##### Source material
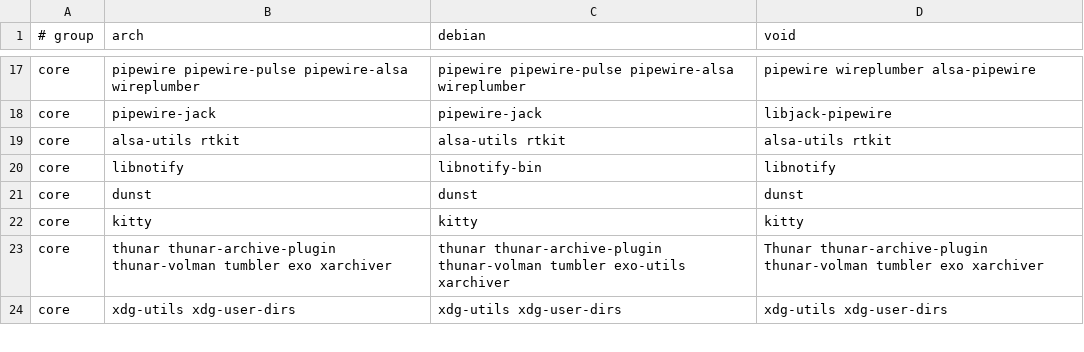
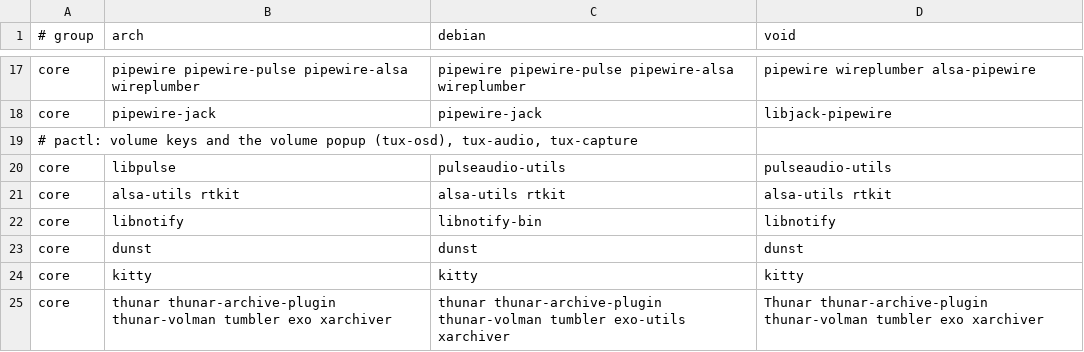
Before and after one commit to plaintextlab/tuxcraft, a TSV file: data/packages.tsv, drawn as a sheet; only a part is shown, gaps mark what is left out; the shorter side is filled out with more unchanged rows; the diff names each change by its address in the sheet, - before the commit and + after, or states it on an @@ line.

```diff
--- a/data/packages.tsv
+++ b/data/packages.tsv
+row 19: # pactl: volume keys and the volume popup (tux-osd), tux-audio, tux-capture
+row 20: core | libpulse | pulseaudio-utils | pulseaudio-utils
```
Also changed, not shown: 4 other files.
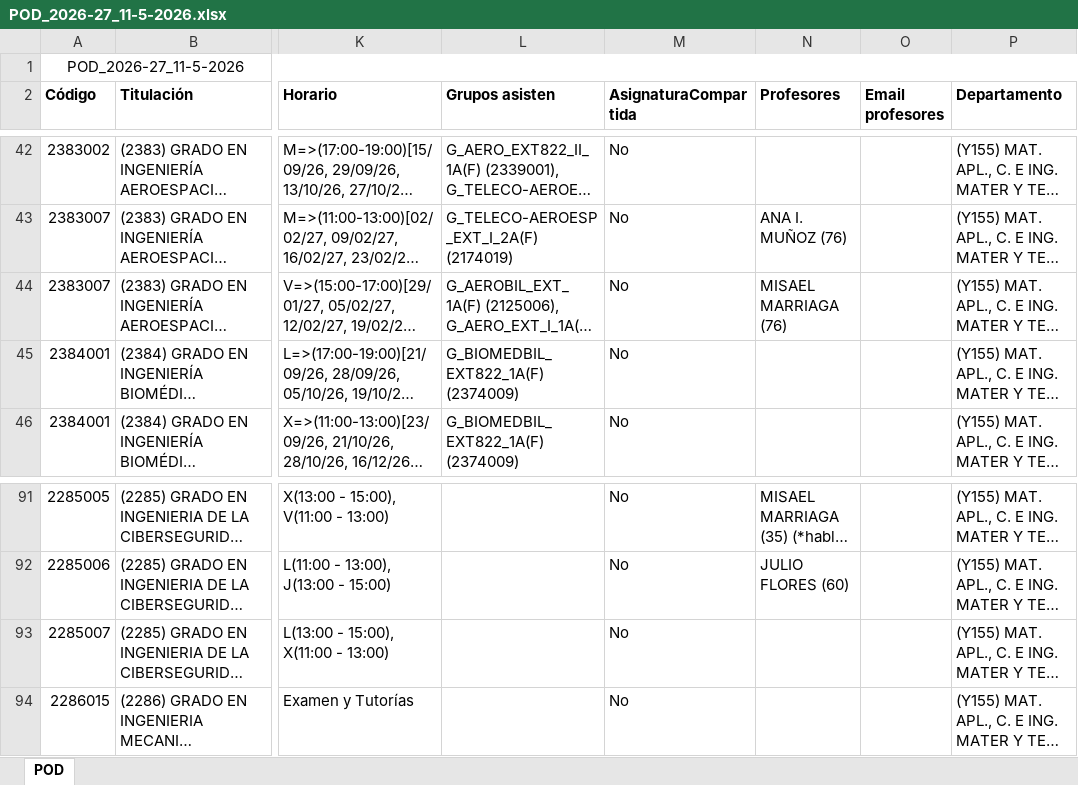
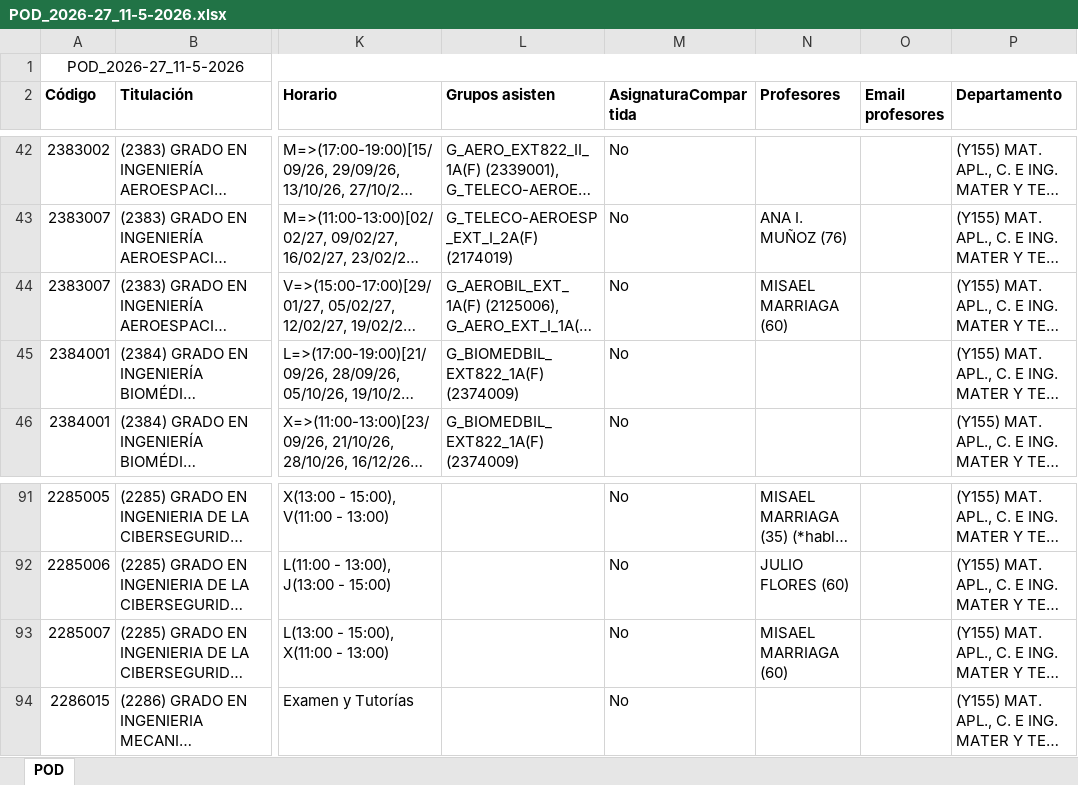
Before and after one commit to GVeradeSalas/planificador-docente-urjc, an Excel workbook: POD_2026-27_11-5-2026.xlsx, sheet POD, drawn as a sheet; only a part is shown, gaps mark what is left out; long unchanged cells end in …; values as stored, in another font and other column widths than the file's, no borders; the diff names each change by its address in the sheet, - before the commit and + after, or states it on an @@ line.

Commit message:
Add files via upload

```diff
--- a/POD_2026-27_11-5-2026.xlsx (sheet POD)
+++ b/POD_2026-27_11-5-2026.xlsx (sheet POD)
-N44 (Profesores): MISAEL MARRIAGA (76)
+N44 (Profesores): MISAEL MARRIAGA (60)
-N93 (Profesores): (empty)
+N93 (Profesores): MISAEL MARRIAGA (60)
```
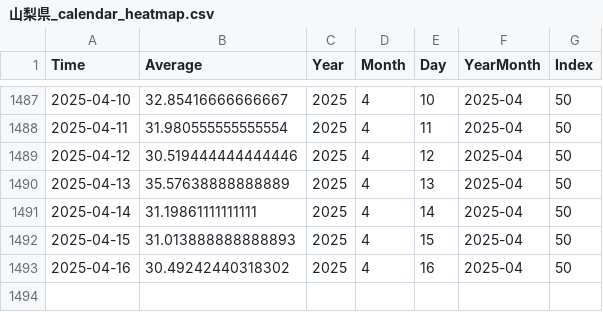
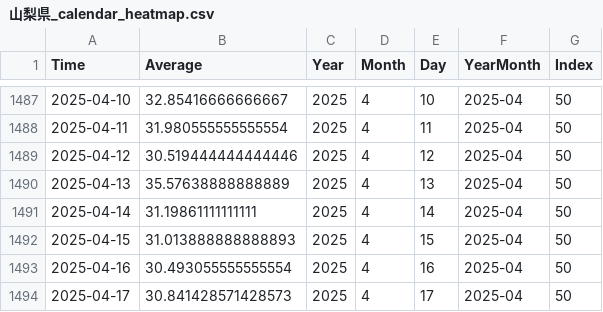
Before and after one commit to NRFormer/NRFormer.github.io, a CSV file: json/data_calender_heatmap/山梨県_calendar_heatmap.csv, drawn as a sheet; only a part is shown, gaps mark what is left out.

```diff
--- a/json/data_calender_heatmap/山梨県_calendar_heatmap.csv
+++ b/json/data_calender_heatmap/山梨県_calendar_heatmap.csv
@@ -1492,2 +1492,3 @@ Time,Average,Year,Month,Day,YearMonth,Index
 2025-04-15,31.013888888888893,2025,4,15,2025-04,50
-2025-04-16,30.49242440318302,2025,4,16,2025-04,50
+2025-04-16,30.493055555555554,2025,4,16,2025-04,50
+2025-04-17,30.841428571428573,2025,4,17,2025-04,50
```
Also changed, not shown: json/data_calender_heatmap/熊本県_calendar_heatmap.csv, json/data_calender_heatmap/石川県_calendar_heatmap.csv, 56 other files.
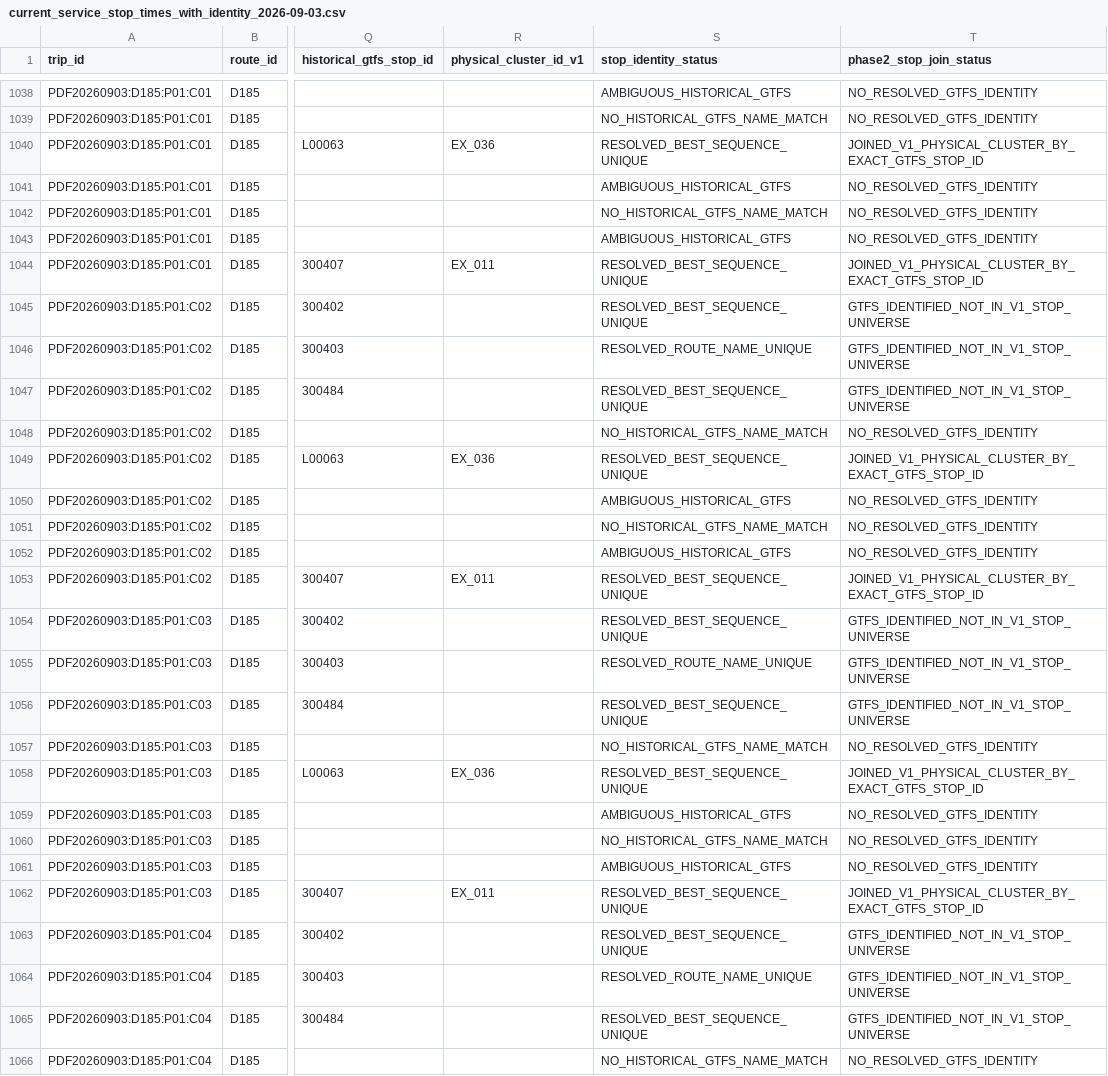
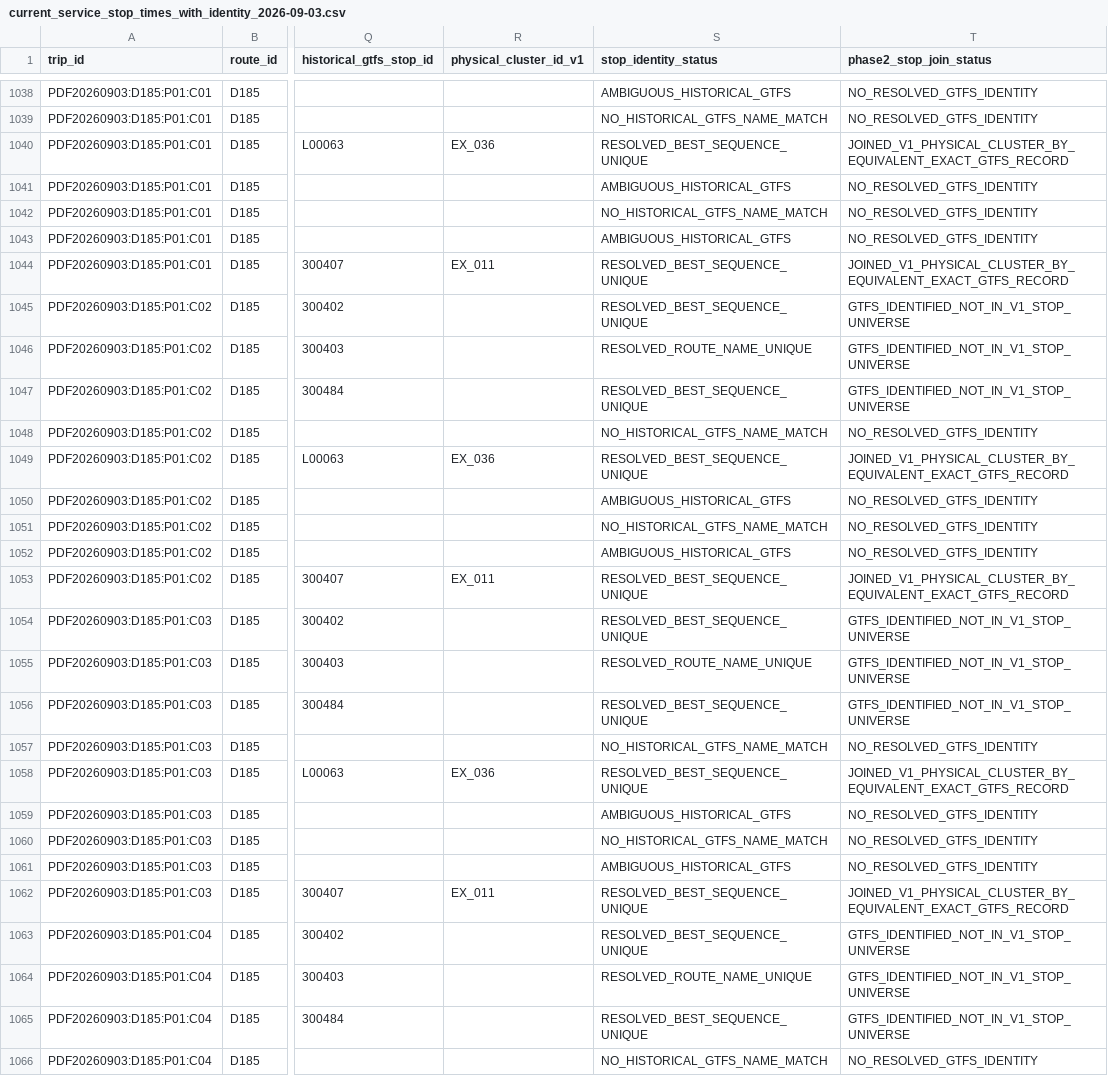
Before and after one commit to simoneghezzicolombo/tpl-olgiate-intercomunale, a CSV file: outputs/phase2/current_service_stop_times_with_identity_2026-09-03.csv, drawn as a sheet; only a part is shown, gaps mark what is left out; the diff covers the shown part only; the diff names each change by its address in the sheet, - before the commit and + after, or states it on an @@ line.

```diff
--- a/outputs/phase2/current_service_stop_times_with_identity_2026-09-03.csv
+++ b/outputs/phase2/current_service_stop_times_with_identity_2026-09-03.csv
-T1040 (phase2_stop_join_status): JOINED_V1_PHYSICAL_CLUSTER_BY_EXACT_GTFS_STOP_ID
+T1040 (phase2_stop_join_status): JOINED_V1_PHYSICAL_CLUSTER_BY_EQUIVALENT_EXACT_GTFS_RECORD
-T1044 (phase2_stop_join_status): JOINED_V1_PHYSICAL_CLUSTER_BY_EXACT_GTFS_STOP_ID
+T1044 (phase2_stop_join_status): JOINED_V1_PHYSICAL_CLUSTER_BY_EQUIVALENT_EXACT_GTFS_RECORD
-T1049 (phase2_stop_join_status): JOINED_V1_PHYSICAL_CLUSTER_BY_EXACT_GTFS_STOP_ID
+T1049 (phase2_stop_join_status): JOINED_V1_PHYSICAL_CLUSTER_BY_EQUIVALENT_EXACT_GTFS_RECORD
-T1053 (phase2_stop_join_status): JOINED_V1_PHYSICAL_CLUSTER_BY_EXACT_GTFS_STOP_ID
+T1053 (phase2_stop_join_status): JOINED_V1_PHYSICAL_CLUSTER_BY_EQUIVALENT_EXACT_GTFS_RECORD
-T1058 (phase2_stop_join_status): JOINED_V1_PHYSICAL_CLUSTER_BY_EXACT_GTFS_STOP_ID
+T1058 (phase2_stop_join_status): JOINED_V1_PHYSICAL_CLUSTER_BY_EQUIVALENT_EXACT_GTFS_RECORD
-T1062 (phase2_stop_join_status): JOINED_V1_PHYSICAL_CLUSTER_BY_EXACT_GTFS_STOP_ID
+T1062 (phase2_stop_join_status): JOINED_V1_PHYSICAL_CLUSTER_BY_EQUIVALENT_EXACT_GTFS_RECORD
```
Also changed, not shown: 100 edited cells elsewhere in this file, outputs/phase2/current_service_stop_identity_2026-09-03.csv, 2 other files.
##########
Your instructions » Check every line of the data above for the string "MISAEL", and copy those that have it.

Output for this exercise »
-N44 (Profesores): MISAEL MARRIAGA (76)
+N44 (Profesores): MISAEL MARRIAGA (60)
+N93 (Profesores): MISAEL MARRIAGA (60)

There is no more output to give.